Canadian Burial Laws: What The Laws Say And How They Apply To You


If you are planning ahead for your own burial service, be aware that there are multiple laws, regulations, and codes restricting burials, cremations and the operation of funeral homes in Ontario, Canada. Although this is not unusual for most developed countries, you should become familiar with what these laws say so you and your surviving family members understand how the laws apply to your pre-death funerary arrangements. Some laws are fairly common knowledge, while others are not.

No Irregular Burial Sites

This particular ordinance helps support the illegality of burying a body in the woods or out of sight of witnesses. In actuality, it was meant to keep private property owners from burying relatives on their own land, but it works for both murder victims and known deceased. Ergo, if you have several hectares of land and want to be buried on it, it is not allowed in Ontario. You will have to find land in another province that has less strict burial laws.

Veteran Burial Grounds

Unless you make a special request of the federal and provincial governments, you cannot bury a veteran anywhere else but in a veteran cemetery without special permission. Removal of veteran remains after he or she has been buried in the veterans' cemetery in Ontario is also forbidden. If you are a veteran but would prefer to be buried with your entire family in another location, be sure to file all the necessary paperwork to get permission from the military and the government.

Aboriginal Burial Grounds

There are exceptions to every rule, as is the case with aboriginal peoples of Canada. If you are part of a native tribe in Ontario, the government has set aside land and graves in accordance with your people's traditions. This allows you the option to have either a traditional native burial service or a typical Euro-Canadian burial service instead. Your remains may be buried either way without special permission from the federal and provincial governments, so be sure to tell your funeral director and/or tribe elders which you would prefer.

Atheist, Agnostic and Other Services

If you are not Christian or you do not acknowledge any other religion as your own, you may want to leave very specific instructions for your funeral and burial. Since the concept of burial in sanctified ground is a very Christian action, atheists and agnostics may choose to be cremated instead. Your ashes may be scattered in accordance with Ontario's laws and you are free to deny any sort of service by a clergy. Just inform the funeral home of your particular persuasion and preferences.


11 August 2015

Helping People Recover from Grief

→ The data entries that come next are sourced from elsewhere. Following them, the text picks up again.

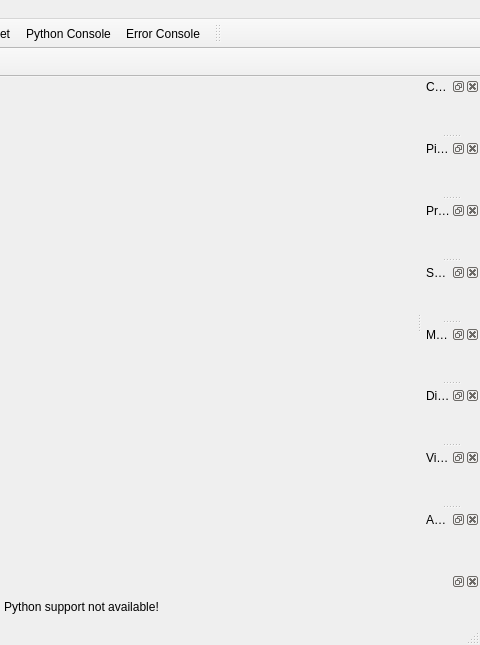
Qt form Application/vvMainWindow.ui (Kitware/LidarView) before a commit; both pictures show x 590 to 1070 and y 0 to 645 of the 1070 by 645 pixel window.
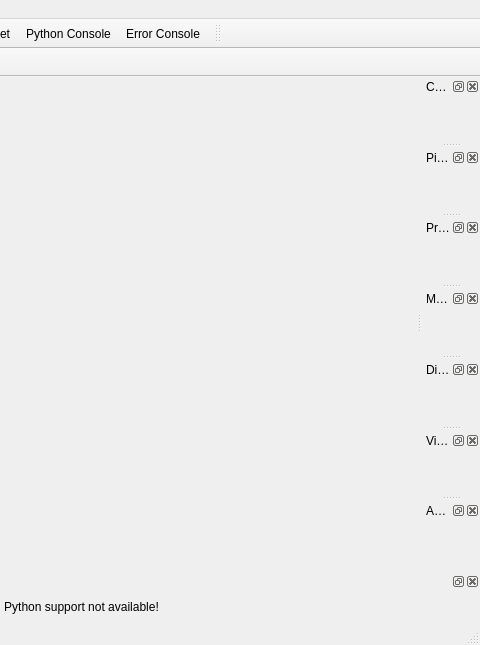
The same form after that commit. Icons and pictures are not drawn. Custom widgets are drawn as their Qt base class.

Commit message: [fix] Replace buggy lqSpreadSheetManager with lqDockableSpreadSheetReaction

```diff
--- a/Application/vvMainWindow.ui
+++ b/Application/vvMainWindow.ui
@@ -237,15 +237,6 @@
    </attribute>
    <widget class="pqPropertiesPanel" name="propertiesPanel"/>
   </widget>
-  <widget class="QDockWidget" name="spreadSheetDock">
-   <property name="windowTitle">
-    <string>SpreadSheet</string>
-   </property>
-   <attribute name="dockWidgetArea">
-    <number>2</number>
-   </attribute>
-   <widget class="QWidget" name="spreadSheet"/>
-  </widget>
   <widget class="QDockWidget" name="memoryInspectorDock">
    <property name="windowTitle">
     <string>Memory Inspector</string>
```
The commit also changes 2 other files.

Are you searching for a new career? Perhaps, more than anything, you want to do something that makes a positive difference in others’ lives. If you can relate to this scenario, consider obtaining a job at a funeral home. At a funeral home, you can help people give their loved ones beautiful, memorable burials. Some of your duties might include helping people select caskets, decide on the order of funeral services, and choose a minister to speak at funeral services. On this blog, I hope you will discover the most common tasks employees at funeral homes complete on a daily basis. Enjoy!